A B-plus belter with bad dialogue

Film Review of The Beekeeper. Picture: ON FILE

The Beekeeper

Starring Jason Statham, Emmy Raver-Lampman and Josh Hutcherson

Rated MA15+


The Beekeeper is a good old bone-crunching action movie from director David Ayer.

After his neighbour has her life savings stolen in a phishing scam, Adam Clay (Jason Statham), a retired agent from an elite organisation known as Beekeepers, sets out to hunt down those responsible.

Statham delivers his reliable brand of gruff gravitas as Clay, and Emmy Raver-Lampman offers levity and pathos as FBI Agent Verona Parker, who has a tragic personal stake in Clay’s crusade. The film has strong forward momentum and often beautiful cinematography.

The action sequences are brutal, well-shot and creatively-staged, and The Beekeeper has a stylised tone reminiscent of John Wick, with its near-mythical deadly protagonist, an underground order of enforcers, absurd foes and the sense that the antagonists know they’re screwed once Clay comes after them. The action doesn’t carry much tension, as Clay demolishes his opponents with little effort, but there is a cathartic appeal in burly power fantasies like these, especially since Clay’s primary target, slimy scammer kingpin Derek Danforth (Josh Hutcherson), feels like a thinly-veiled allegory for real crypto fraudster Sam Bankman-Fried.

The Beekeeper’s one big flaw is its hokey screenplay. Some moments are intentionally funny, but the film is full of clunky lines and forced wit or depth, and writer Kurt Wimmer even fumbles his own hive metaphor. The film also has British actors Jeremy Irons and Jemma Redgrave perplexingly playing American characters, their solid performances marred by unconvincing accents.
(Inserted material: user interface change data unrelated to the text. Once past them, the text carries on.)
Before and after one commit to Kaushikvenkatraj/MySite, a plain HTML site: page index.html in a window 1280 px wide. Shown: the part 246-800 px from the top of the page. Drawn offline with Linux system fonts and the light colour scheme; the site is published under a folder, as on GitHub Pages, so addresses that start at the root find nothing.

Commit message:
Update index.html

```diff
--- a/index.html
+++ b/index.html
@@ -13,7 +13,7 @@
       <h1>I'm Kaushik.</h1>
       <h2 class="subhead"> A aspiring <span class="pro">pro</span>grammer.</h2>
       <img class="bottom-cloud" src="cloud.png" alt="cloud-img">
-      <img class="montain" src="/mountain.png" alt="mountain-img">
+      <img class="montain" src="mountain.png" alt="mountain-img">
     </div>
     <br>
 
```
A thoroughly entertaining, larger-than-life action movie that needs a better screenplay, The Beekeeper is playing in most Victorian cinemas.

– Seth Lukas Hynes